Directions | Please retype the listing below without a single change.

Data provided |

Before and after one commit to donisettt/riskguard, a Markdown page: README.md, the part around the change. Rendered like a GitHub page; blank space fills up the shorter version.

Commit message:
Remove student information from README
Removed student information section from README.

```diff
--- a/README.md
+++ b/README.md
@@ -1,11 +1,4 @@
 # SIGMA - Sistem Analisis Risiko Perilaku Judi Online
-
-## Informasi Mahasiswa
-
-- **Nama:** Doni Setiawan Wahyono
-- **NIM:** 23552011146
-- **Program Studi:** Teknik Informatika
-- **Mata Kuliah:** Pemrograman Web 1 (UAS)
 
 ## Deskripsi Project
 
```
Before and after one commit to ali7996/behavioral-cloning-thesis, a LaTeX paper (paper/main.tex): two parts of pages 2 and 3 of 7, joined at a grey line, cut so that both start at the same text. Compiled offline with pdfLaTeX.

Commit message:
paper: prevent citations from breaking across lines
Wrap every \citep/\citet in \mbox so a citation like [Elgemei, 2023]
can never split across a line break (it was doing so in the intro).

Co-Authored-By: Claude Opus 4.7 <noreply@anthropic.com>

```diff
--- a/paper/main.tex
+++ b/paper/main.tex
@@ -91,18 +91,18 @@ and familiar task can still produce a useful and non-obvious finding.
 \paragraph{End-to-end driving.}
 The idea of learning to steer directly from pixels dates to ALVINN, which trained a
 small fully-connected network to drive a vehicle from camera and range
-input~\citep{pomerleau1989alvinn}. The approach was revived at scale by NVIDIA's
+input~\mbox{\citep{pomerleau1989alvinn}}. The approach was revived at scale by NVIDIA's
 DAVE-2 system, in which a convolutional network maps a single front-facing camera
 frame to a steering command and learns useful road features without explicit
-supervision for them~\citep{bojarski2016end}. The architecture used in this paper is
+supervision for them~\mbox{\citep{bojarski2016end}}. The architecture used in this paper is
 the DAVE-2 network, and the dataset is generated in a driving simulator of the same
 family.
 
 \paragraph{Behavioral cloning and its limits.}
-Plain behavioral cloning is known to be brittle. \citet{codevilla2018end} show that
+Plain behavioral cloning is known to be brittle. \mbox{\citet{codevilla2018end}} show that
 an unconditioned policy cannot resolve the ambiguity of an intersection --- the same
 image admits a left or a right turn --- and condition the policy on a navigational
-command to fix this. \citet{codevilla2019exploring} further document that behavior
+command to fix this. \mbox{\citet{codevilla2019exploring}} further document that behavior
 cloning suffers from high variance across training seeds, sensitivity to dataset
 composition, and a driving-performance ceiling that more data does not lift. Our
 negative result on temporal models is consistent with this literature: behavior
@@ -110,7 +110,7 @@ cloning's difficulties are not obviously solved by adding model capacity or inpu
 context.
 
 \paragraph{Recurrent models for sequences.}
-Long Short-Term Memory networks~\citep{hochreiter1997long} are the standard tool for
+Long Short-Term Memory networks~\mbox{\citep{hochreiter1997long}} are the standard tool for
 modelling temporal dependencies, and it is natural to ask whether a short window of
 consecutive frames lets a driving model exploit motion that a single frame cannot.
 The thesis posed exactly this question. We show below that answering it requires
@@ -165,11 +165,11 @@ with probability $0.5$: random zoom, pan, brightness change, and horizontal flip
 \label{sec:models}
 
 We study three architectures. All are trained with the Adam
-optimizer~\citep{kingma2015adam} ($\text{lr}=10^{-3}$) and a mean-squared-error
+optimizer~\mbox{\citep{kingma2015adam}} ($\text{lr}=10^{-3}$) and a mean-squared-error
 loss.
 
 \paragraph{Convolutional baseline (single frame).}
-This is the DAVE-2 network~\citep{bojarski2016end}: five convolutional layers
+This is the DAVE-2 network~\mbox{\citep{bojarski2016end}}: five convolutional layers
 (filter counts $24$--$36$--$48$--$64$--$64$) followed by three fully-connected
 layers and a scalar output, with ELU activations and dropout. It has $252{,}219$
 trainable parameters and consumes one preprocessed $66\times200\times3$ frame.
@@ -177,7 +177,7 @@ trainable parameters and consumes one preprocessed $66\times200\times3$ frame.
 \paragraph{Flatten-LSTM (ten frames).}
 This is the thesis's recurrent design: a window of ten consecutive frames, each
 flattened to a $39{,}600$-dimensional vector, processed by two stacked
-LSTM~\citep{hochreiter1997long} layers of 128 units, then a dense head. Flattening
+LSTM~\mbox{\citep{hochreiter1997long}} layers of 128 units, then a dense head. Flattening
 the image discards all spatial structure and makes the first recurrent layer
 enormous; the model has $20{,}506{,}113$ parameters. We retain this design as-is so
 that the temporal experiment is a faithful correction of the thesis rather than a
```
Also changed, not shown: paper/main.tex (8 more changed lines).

Response to the task |
Before and after one commit to donisettt/riskguard, a Markdown page: README.md, the part around the change. Rendered like a GitHub page; blank space fills up the shorter version.

Commit message:
Remove student information from README
Removed student information section from README.

```diff
--- a/README.md
+++ b/README.md
@@ -1,11 +1,4 @@
 # SIGMA - Sistem Analisis Risiko Perilaku Judi Online
-
-## Informasi Mahasiswa
-
-- **Nama:** Doni Setiawan Wahyono
-- **NIM:** 23552011146
-- **Program Studi:** Teknik Informatika
-- **Mata Kuliah:** Pemrograman Web 1 (UAS)
 
 ## Deskripsi Project
 
```
Before and after one commit to ali7996/behavioral-cloning-thesis, a LaTeX paper (paper/main.tex): two parts of pages 2 and 3 of 7, joined at a grey line, cut so that both start at the same text. Compiled offline with pdfLaTeX.

Commit message:
paper: prevent citations from breaking across lines
Wrap every \citep/\citet in \mbox so a citation like [Elgemei, 2023]
can never split across a line break (it was doing so in the intro).

Co-Authored-By: Claude Opus 4.7 <noreply@anthropic.com>

```diff
--- a/paper/main.tex
+++ b/paper/main.tex
@@ -91,18 +91,18 @@ and familiar task can still produce a useful and non-obvious finding.
 \paragraph{End-to-end driving.}
 The idea of learning to steer directly from pixels dates to ALVINN, which trained a
 small fully-connected network to drive a vehicle from camera and range
-input~\citep{pomerleau1989alvinn}. The approach was revived at scale by NVIDIA's
+input~\mbox{\citep{pomerleau1989alvinn}}. The approach was revived at scale by NVIDIA's
 DAVE-2 system, in which a convolutional network maps a single front-facing camera
 frame to a steering command and learns useful road features without explicit
-supervision for them~\citep{bojarski2016end}. The architecture used in this paper is
+supervision for them~\mbox{\citep{bojarski2016end}}. The architecture used in this paper is
 the DAVE-2 network, and the dataset is generated in a driving simulator of the same
 family.
 
 \paragraph{Behavioral cloning and its limits.}
-Plain behavioral cloning is known to be brittle. \citet{codevilla2018end} show that
+Plain behavioral cloning is known to be brittle. \mbox{\citet{codevilla2018end}} show that
 an unconditioned policy cannot resolve the ambiguity of an intersection --- the same
 image admits a left or a right turn --- and condition the policy on a navigational
-command to fix this. \citet{codevilla2019exploring} further document that behavior
+command to fix this. \mbox{\citet{codevilla2019exploring}} further document that behavior
 cloning suffers from high variance across training seeds, sensitivity to dataset
 composition, and a driving-performance ceiling that more data does not lift. Our
 negative result on temporal models is consistent with this literature: behavior
@@ -110,7 +110,7 @@ cloning's difficulties are not obviously solved by adding model capacity or inpu
 context.
 
 \paragraph{Recurrent models for sequences.}
-Long Short-Term Memory networks~\citep{hochreiter1997long} are the standard tool for
+Long Short-Term Memory networks~\mbox{\citep{hochreiter1997long}} are the standard tool for
 modelling temporal dependencies, and it is natural to ask whether a short window of
 consecutive frames lets a driving model exploit motion that a single frame cannot.
 The thesis posed exactly this question. We show below that answering it requires
@@ -165,11 +165,11 @@ with probability $0.5$: random zoom, pan, brightness change, and horizontal flip
 \label{sec:models}
 
 We study three architectures. All are trained with the Adam
-optimizer~\citep{kingma2015adam} ($\text{lr}=10^{-3}$) and a mean-squared-error
+optimizer~\mbox{\citep{kingma2015adam}} ($\text{lr}=10^{-3}$) and a mean-squared-error
 loss.
 
 \paragraph{Convolutional baseline (single frame).}
-This is the DAVE-2 network~\citep{bojarski2016end}: five convolutional layers
+This is the DAVE-2 network~\mbox{\citep{bojarski2016end}}: five convolutional layers
 (filter counts $24$--$36$--$48$--$64$--$64$) followed by three fully-connected
 layers and a scalar output, with ELU activations and dropout. It has $252{,}219$
 trainable parameters and consumes one preprocessed $66\times200\times3$ frame.
@@ -177,7 +177,7 @@ trainable parameters and consumes one preprocessed $66\times200\times3$ frame.
 \paragraph{Flatten-LSTM (ten frames).}
 This is the thesis's recurrent design: a window of ten consecutive frames, each
 flattened to a $39{,}600$-dimensional vector, processed by two stacked
-LSTM~\citep{hochreiter1997long} layers of 128 units, then a dense head. Flattening
+LSTM~\mbox{\citep{hochreiter1997long}} layers of 128 units, then a dense head. Flattening
 the image discards all spatial structure and makes the first recurrent layer
 enormous; the model has $20{,}506{,}113$ parameters. We retain this design as-is so
 that the temporal experiment is a faithful correction of the thesis rather than a
```
Also changed, not shown: paper/main.tex (8 more changed lines).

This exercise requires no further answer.